**REQUIRED WORK:**
Lines of the records that hold the word "Extension" are to be counted; give the number and nothing more.

[Version difference data]
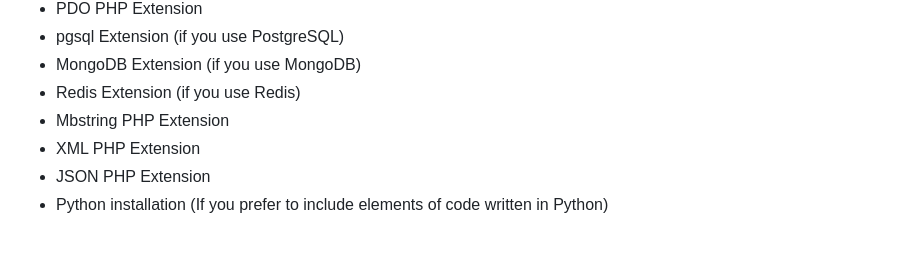
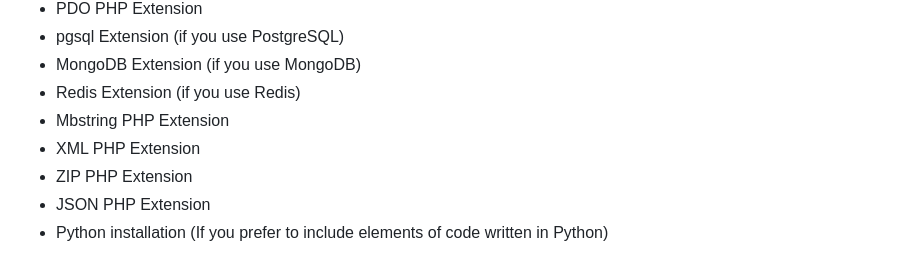
Before and after one commit to epaphrodites/epaphrodites, a Markdown page: README.md, the part around the change. Rendered like a GitHub page.

```diff
--- a/README.md
+++ b/README.md
@@ -16,6 +16,7 @@ What you should know before starting the installation. To create a new applicati
 - Redis Extension (if you use Redis)
 - Mbstring PHP Extension
 - XML PHP Extension
+- ZIP PHP Extension
 - JSON PHP Extension
 - Python installation (If you prefer to include elements of code written in Python)
 
```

**ANSWER BOX:**
5